Repeat every line that appears below, with nothing altered.

──────── Source data ────────

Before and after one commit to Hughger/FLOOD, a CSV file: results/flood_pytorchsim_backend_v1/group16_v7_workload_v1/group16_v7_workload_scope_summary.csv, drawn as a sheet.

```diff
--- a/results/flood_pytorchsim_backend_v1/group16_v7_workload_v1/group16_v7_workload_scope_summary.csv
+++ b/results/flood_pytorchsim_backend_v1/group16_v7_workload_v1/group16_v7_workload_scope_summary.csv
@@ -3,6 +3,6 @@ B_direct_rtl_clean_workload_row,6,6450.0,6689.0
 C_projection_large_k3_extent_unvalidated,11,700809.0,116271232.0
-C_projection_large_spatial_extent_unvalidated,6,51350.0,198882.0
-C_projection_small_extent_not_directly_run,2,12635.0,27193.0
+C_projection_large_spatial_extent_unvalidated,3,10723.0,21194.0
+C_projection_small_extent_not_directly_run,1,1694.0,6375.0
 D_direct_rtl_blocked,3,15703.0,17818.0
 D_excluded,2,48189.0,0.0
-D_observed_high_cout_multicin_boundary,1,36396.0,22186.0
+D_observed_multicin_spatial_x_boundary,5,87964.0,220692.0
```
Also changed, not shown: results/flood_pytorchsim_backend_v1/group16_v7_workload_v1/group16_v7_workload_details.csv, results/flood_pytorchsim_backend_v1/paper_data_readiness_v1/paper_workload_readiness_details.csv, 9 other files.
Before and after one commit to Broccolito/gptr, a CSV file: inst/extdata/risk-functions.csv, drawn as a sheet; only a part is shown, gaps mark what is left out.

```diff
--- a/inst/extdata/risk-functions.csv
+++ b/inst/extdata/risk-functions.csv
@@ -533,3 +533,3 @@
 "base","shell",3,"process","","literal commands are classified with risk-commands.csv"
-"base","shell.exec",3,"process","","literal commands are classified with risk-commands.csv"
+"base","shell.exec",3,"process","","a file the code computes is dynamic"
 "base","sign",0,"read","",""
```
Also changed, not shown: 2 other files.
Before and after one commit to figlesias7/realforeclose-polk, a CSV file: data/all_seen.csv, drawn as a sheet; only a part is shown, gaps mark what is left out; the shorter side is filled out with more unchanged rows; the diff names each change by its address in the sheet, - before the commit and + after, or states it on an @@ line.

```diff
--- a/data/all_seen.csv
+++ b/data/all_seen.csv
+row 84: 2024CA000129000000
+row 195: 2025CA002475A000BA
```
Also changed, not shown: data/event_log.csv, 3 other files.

────────

Exercise result:
Before and after one commit to Hughger/FLOOD, a CSV file: results/flood_pytorchsim_backend_v1/group16_v7_workload_v1/group16_v7_workload_scope_summary.csv, drawn as a sheet.

```diff
--- a/results/flood_pytorchsim_backend_v1/group16_v7_workload_v1/group16_v7_workload_scope_summary.csv
+++ b/results/flood_pytorchsim_backend_v1/group16_v7_workload_v1/group16_v7_workload_scope_summary.csv
@@ -3,6 +3,6 @@ B_direct_rtl_clean_workload_row,6,6450.0,6689.0
 C_projection_large_k3_extent_unvalidated,11,700809.0,116271232.0
-C_projection_large_spatial_extent_unvalidated,6,51350.0,198882.0
-C_projection_small_extent_not_directly_run,2,12635.0,27193.0
+C_projection_large_spatial_extent_unvalidated,3,10723.0,21194.0
+C_projection_small_extent_not_directly_run,1,1694.0,6375.0
 D_direct_rtl_blocked,3,15703.0,17818.0
 D_excluded,2,48189.0,0.0
-D_observed_high_cout_multicin_boundary,1,36396.0,22186.0
+D_observed_multicin_spatial_x_boundary,5,87964.0,220692.0
```
Also changed, not shown: results/flood_pytorchsim_backend_v1/group16_v7_workload_v1/group16_v7_workload_details.csv, results/flood_pytorchsim_backend_v1/paper_data_readiness_v1/paper_workload_readiness_details.csv, 9 other files.
Before and after one commit to Broccolito/gptr, a CSV file: inst/extdata/risk-functions.csv, drawn as a sheet; only a part is shown, gaps mark what is left out.

```diff
--- a/inst/extdata/risk-functions.csv
+++ b/inst/extdata/risk-functions.csv
@@ -533,3 +533,3 @@
 "base","shell",3,"process","","literal commands are classified with risk-commands.csv"
-"base","shell.exec",3,"process","","literal commands are classified with risk-commands.csv"
+"base","shell.exec",3,"process","","a file the code computes is dynamic"
 "base","sign",0,"read","",""
```
Also changed, not shown: 2 other files.
Before and after one commit to figlesias7/realforeclose-polk, a CSV file: data/all_seen.csv, drawn as a sheet; only a part is shown, gaps mark what is left out; the shorter side is filled out with more unchanged rows; the diff names each change by its address in the sheet, - before the commit and + after, or states it on an @@ line.

```diff
--- a/data/all_seen.csv
+++ b/data/all_seen.csv
+row 84: 2024CA000129000000
+row 195: 2025CA002475A000BA
```
Also changed, not shown: data/event_log.csv, 3 other files.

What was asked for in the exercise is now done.